“They can come here provided they have prior coordination from the government,” Filipino Under Secretary for Defense Affairs Honorio Azcueta announced shortly after his meeting with Chairman of the Joint Chiefs of Staff Gen. Martin Dempsey on Monday.
Azcueta's announcement opens the door for the first American military deployments to Clark Air Force Base and the naval base in Subic Bay since DOD officially shuttered the facilities in 1991 and 1992, respectively.
The only active U.S. military operation in the Philippines has been a U.S. special-operations task force supporting Filipino forces in their ongoing campaign against Abu Sayyaf and other Muslim extremist groups in the southern part of the country.
The deal to reopen Subic Bay and Clark Air Force Base was struck during Dempsey's visit to the Asia-Pacific region to attend the Shangri-La defense talks held in Singapore last Saturday.

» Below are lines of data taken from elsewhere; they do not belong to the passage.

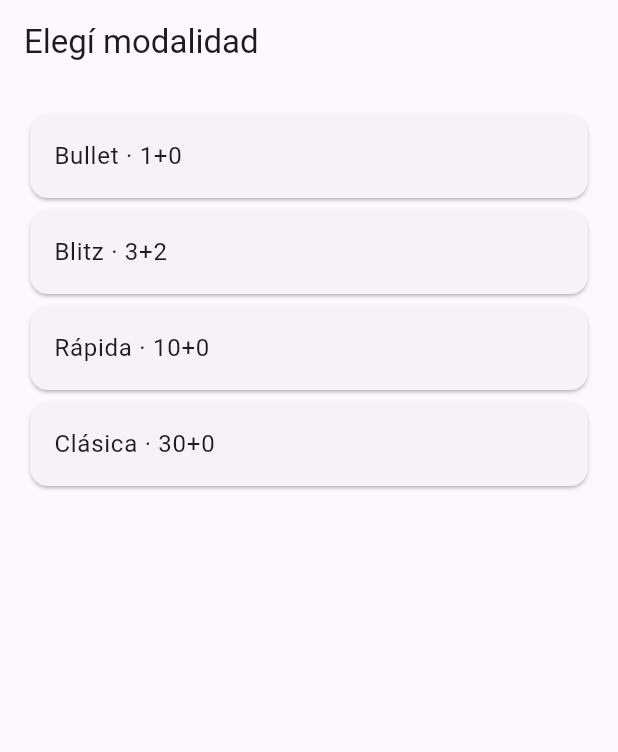
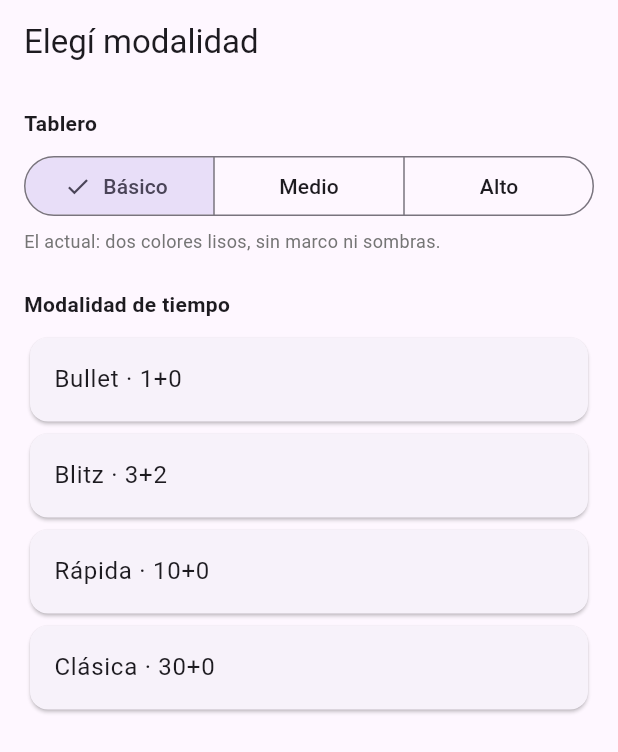
Before and after one commit to adh3us/Chess-in-time, a Flutter app: the screen it shows after launch, on a phone screen of 412 x 824 dp. Shown: the top 752 px of the screen. Run offline on Flutter 3.47's test engine with Material 3 defaults, Android fonts, the phone set to English and light mode, and no system bars.

Commit message:
Agregar 3 niveles de visualización de tablero (Básico/Medio/Alto)
Todos dentro del mismo estilo liviano de la Fase 4 — sin imágenes ni
assets externos, solo color/gradiente/sombra de Flutter puro. Se elige
antes de arrancar la partida, junto al selector de modalidad de tiempo:

- Básico: el actual, dos colores lisos sin marco ni sombras.
- Medio: casillas con degradé sutil, sombra en las piezas y resalte de
  la última jugada.
- Alto: todo lo de Medio, más coordenadas a-h/1-8 y marco con relieve.

No toca el motor ni las reglas del juego — es una capa puramente visual
sobre chess_game_screen.dart (board_theme.dart nuevo).

```diff
--- /dev/null
+++ b/chess_in_time/lib/board_theme.dart
@@ -0,0 +1,87 @@
+import 'package:flutter/material.dart';
+
+/// ---------------------------------------------------------------------------
+/// CHESS IN TIME — Niveles de visualización del tablero
+/// Tres niveles dentro del mismo estilo "liviano" de la Fase 4: sin imágenes,
+/// sin sprites, sin assets externos — todo resuelto con color/gradiente/sombra
+/// de Flutter puro. Cada nivel es más rico que el anterior, pero ninguno
+/// toca la lógica del juego (motor y reglas quedan exactamente igual).
+/// ---------------------------------------------------------------------------
+
+enum BoardVisual { basico, medio, alto }
+
+class BoardThemeConfig {
+  final String label;
+  final String description;
+  final Color lightSquare;
+  final Color darkSquare;
+  final Gradient? lightSquareGradient;
+  final Gradient? darkSquareGradient;
+  final Color? lastMoveHighlight;
+  final bool pieceShadow;
+  final bool showCoordinates;
+  final bool framed;
+  final Color frameColor;
+
+  const BoardThemeConfig({
+    required this.label,
+    required this.description,
+    required this.lightSquare,
+    required this.darkSquare,
+    this.lightSquareGradient,
+    this.darkSquareGradient,
+    this.lastMoveHighlight,
+    this.pieceShadow = false,
+    this.showCoordinates = false,
+    this.framed = false,
+    this.frameColor = Colors.transparent,
+  });
+}
+
+final Map<BoardVisual, BoardThemeConfig> boardThemes = {
+  BoardVisual.basico: BoardThemeConfig(
+    label: 'Básico',
+    description: 'El actual: dos colores lisos, sin marco ni sombras.',
+    lightSquare: Colors.grey.shade100,
+    darkSquare: Colors.grey.shade300,
+  ),
+  BoardVisual.medio: BoardThemeConfig(
+    label: 'Medio',
+    description: 'Casillas con leve degradé, sombra en las piezas y resalte de la última jugada.',
+    lightSquare: const Color(0xFFEDE6D6),
+    darkSquare: const Color(0xFF7C9473),
+    lightSquareGradient: LinearGradient(
+      begin: Alignment.topLeft,
+      end: Alignment.bottomRight,
+      colors: [const Color(0xFFF3EEE1), const Color(0xFFE3D9C2)],
+    ),
+    darkSquareGradient: LinearGradient(
+      begin: Alignment.topLeft,
+      end: Alignment.bottomRight,
+      colors: [const Color(0xFF87A17C), const Color(0xFF6D8863)],
+    ),
+    lastMoveHighlight: const Color(0x664FC3F7),
+    pieceShadow: true,
+  ),
+  BoardVisual.alto: BoardThemeConfig(
+    label: 'Alto',
+    description: 'Todo lo de Medio, más coordenadas a-h/1-8 y marco con relieve.',
+    lightSquare: const Color(0xFFF0D9B5),
+    darkSquare: const Color(0xFFB58863),
+    lightSquareGradient: LinearGradient(
+      begin: Alignment.topLeft,
+      end: Alignment.bottomRight,
+      colors: [const Color(0xFFF7E6C8), const Color(0xFFE6C99A)],
+    ),
+    darkSquareGradient: LinearGradient(
+      begin: Alignment.topLeft,
+      end: Alignment.bottomRight,
+      colors: [const Color(0xFFC49A6C), const Color(0xFF9C6F44)],
+    ),
+    lastMoveHighlight: const Color(0x664FC3F7),
+    pieceShadow: true,
+    showCoordinates: true,
+    framed: true,
+    frameColor: const Color(0xFF5D4630),
+  ),
+};
--- a/chess_in_time/lib/chess_game_screen.dart
+++ b/chess_in_time/lib/chess_game_screen.dart
@@ -1,6 +1,7 @@
 import 'package:flutter/material.dart';
 import 'local_chess_engine.dart';
 import 'fischer_clock.dart';
+import 'board_theme.dart';
 
 /// ---------------------------------------------------------------------------
 /// CHESS IN TIME — FASE 3
@@ -94,6 +95,8 @@ class _ChessGameScreenState extends State<ChessGameScreen> {
   Position? _selected;
   List<Move> _legalForSelected = [];
   _ForcedEnd? _forcedEnd;
+  BoardVisual _visual = BoardVisual.basico;
+  Move? _lastMove;
 
   @override
   void dispose() {
@@ -109,6 +112,7 @@ class _ChessGameScreenState extends State<ChessGameScreen> {
       _forcedEnd = null;
       _selected = null;
       _legalForSelected = [];
+      _lastMove = null;
       _clock = FischerClock(
         modality: modality,
         active: engine.turn,
@@ -164,6 +168,7 @@ class _ChessGameScreenState extends State<ChessGameScreen> {
     setState(() {
       _selected = null;
       _legalForSelected = [];
+      _lastMove = move;
     });
   }
 
@@ -212,7 +217,16 @@ class _ChessGameScreenState extends State<ChessGameScreen> {
     }
   }
 
-  Color _squareColor(int r, int c) => (r + c).isEven ? Colors.grey.shade100 : Colors.grey.shade300;
+  BoxDecoration _squareDecoration(int r, int c, BoardThemeConfig theme, bool isSelected, bool isLastMove) {
+    final isLight = (r + c).isEven;
+    final gradient = isLight ? theme.lightSquareGradient : theme.darkSquareGradient;
+    final color = isLight ? theme.lightSquare : theme.darkSquare;
+    return BoxDecoration(
+      color: gradient == null ? color : null,
+      gradient: gradient,
+      border: isSelected ? Border.all(color: Colors.blueAccent, width: 2) : null,
+    );
+  }
 
   String? _statusMessage() {
     if (_forcedEnd != null) {
@@ -250,14 +264,31 @@ class _ChessGameScreenState extends State<ChessGameScreen> {
         appBar: AppBar(title: const Text('Elegí modalidad')),
         body: ListView(
           padding: const EdgeInsets.all(16),
-          children: ClockModality.all
-              .map((m) => Card(
+          children: [
+            const Text('Tablero', style: TextStyle(fontWeight: FontWeight.bold)),
+            const SizedBox(height: 8),
+            SegmentedButton<BoardVisual>(
+              segments: BoardVisual.values
+                  .map((v) => ButtonSegment(value: v, label: Text(boardThemes[v]!.label)))
+                  .toList(),
+              selected: {_visual},
+              onSelectionChanged: (s) => setState(() => _visual = s.first),
+            ),
+            const SizedBox(height: 4),
+            Text(
+              boardThemes[_visual]!.description,
+              style: TextStyle(fontSize: 12, color: Colors.grey.shade600),
+            ),
+            const SizedBox(height: 24),
+            const Text('Modalidad de tiempo', style: TextStyle(fontWeight: FontWeight.bold)),
+            const SizedBox(height: 8),
+            ...ClockModality.all.map((m) => Card(
                   child: ListTile(
                     title: Text(m.label),
                     onTap: () => _startGame(m),
                   ),
-                  ))
-              .toList(),
+                )),
+          ],
         ),
       );
     }
@@ -292,7 +323,9 @@ class _ChessGameScreenState extends State<ChessGameScreen> {
             ),
           Expanded(
             child: Center(
-              child: AspectRatio(
+              child: _BoardArea(
+                theme: boardThemes[_visual]!,
+                boardBuilder: () => AspectRatio(
                   aspectRatio: 1,
                   child: GridView.builder(
                     physics: const NeverScrollableScrollPhysics(),
@@ -304,22 +337,30 @@ class _ChessGameScreenState extends State<ChessGameScreen> {
                       final pos = Position(r, c);
                       final piece = engine.pieceAt(pos);
                       final isSelected = _selected == pos;
+                      final isLastMove = _lastMove != null && (_lastMove!.from == pos || _lastMove!.to == pos);
                       final targetMove = _legalForSelected.where((m) => m.to == pos).toList();
                       final isTarget = targetMove.isNotEmpty;
                       final isCapture = isTarget && (piece != null || targetMove.first.isEnPassant);
+                      final theme = boardThemes[_visual]!;
 
                       return GestureDetector(
                         onTap: gameOver ? null : () => _selectSquare(pos),
-                      child: Container(
-                        decoration: BoxDecoration(
-                          color: _squareColor(r, c),
-                          border: isSelected ? Border.all(color: Colors.blueAccent, width: 2) : null,
-                        ),
                         child: Stack(
                           alignment: Alignment.center,
                           children: [
+                            Container(decoration: _squareDecoration(r, c, theme, isSelected, isLastMove)),
+                            if (isLastMove && theme.lastMoveHighlight != null)
+                              Container(color: theme.lastMoveHighlight),
                             if (piece != null)
-                              Text(_symbols[piece.color]![piece.type]!, style: const TextStyle(fontSize: 26)),
+                              Text(
+                                _symbols[piece.color]![piece.type]!,
+                                style: TextStyle(
+                                  fontSize: 26,
+                                  shadows: theme.pieceShadow
+                                      ? [const Shadow(color: Colors.black45, blurRadius: 3, offset: Offset(1, 1))]
+                                      : null,
+                                ),
+                              ),
                             if (isTarget)
                               isCapture
                                   ? Container(
@@ -336,9 +377,9 @@ class _ChessGameScreenState extends State<ChessGameScreen> {
                                     ),
                           ],
                         ),
-                      ),
                       );
                     },
+                  ),
                 ),
               ),
             ),
@@ -360,6 +401,79 @@ class _ChessGameScreenState extends State<ChessGameScreen> {
         ],
       ),
     );
+  }
+}
+
+/// Envoltorio del tablero que agrega, según el tema elegido, coordenadas
+/// a-h/1-8 y un marco con relieve — puramente decorativo, no toca la
+/// grilla de juego que le pasan por [boardBuilder].
+class _BoardArea extends StatelessWidget {
+  final BoardThemeConfig theme;
+  final Widget Function() boardBuilder;
+  const _BoardArea({required this.theme, required this.boardBuilder});
+
+  static const _files = ['a', 'b', 'c', 'd', 'e', 'f', 'g', 'h'];
+  static const _ranks = ['8', '7', '6', '5', '4', '3', '2', '1'];
+
+  @override
+  Widget build(BuildContext context) {
+    final grid = boardBuilder();
+
+    Widget content = grid;
+    if (theme.showCoordinates) {
+      content = AspectRatio(
+        aspectRatio: 1,
+        child: Column(
+          children: [
+            Expanded(
+              child: Row(
+                children: [
+                  SizedBox(
+                    width: 14,
+                    child: Column(
+                      children: _ranks
+                          .map((r) => Expanded(
+                                child: Center(child: Text(r, style: TextStyle(fontSize: 10, color: theme.frameColor))),
+                              ))
+                          .toList(),
+                    ),
+                  ),
+                  Expanded(child: grid),
+                ],
+              ),
+            ),
+            Row(
+              children: [
+                const SizedBox(width: 14),
+                Expanded(
+                  child: Row(
+                    children: _files
+                        .map((f) => Expanded(
+                              child: Center(child: Text(f, style: TextStyle(fontSize: 10, color: theme.frameColor))),
+                            ))
+                        .toList(),
+                  ),
+                ),
+              ],
+            ),
+          ],
+        ),
+      );
+    }
+
+    if (theme.framed) {
+      content = Container(
+        padding: const EdgeInsets.all(10),
+        decoration: BoxDecoration(
+          color: theme.frameColor,
+          borderRadius: BorderRadius.circular(8),
+          boxShadow: const [BoxShadow(color: Colors.black38, blurRadius: 8, offset: Offset(0, 4))],
+        ),
+        child: content,
+      );
+    }
+
+    return content;
   }
 }
 
```
Lines whose indentation alone changed are shown as unchanged.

Dempsey and Defense Secretary Leon Panetta used the three-day conference among top U.S. and international defense officials to sell the White House's new Pacific-focused national security strategy to its regional allies.
That said, the Philippines is poised to take on a large part of that emerging U.S. strategy in the region.
In March, the Obama administration opted to triple the amount of military funding to the Philippines as U.S. forces look to expand their foothold in the country.
Manila will receive $30 million in foreign military funding from the the United States this year, according to news reports — nearly three times the $11.9 million in military funds Washington pledged to the Philippines in 2011.
That money will likely help support the hundreds of Marines expected to flood into the Philippines in the coming years.
In April, DOD officials agreed to relocate 9,000 Marines from Okinawa to Guam and other outposts in the Pacific. It remains unclear whether those displaced Marines will end up on Filipino soil.
Monday's basing agreement also comes months after Manila announced plans to build a new seaport in the Spratly Islands, off the coast of the Philippines, Malaysia and Vietnam in the South China Sea.
Local residents claim the seaport is the first step in creating a mini-naval base for U.S. and Filipino troops. The Philippine government claims the effort is strictly designed to support commercial business and tourism to the island.
The South China Sea has become a continued flash point for tensions between American allies and China, as Beijing continues to flex its growing military might in the region.
In April, Chinese and Filipino warships engaged in a tense standoff in the South China Sea, spurred by conflicting territorial claims to the hotly contested waterway.
Continued Chinese investment in advanced military hardware, from fifth-generation fighters to aircraft carriers, has only fueled concern within Washington and in the Pacific over Beijing's regional aspirations.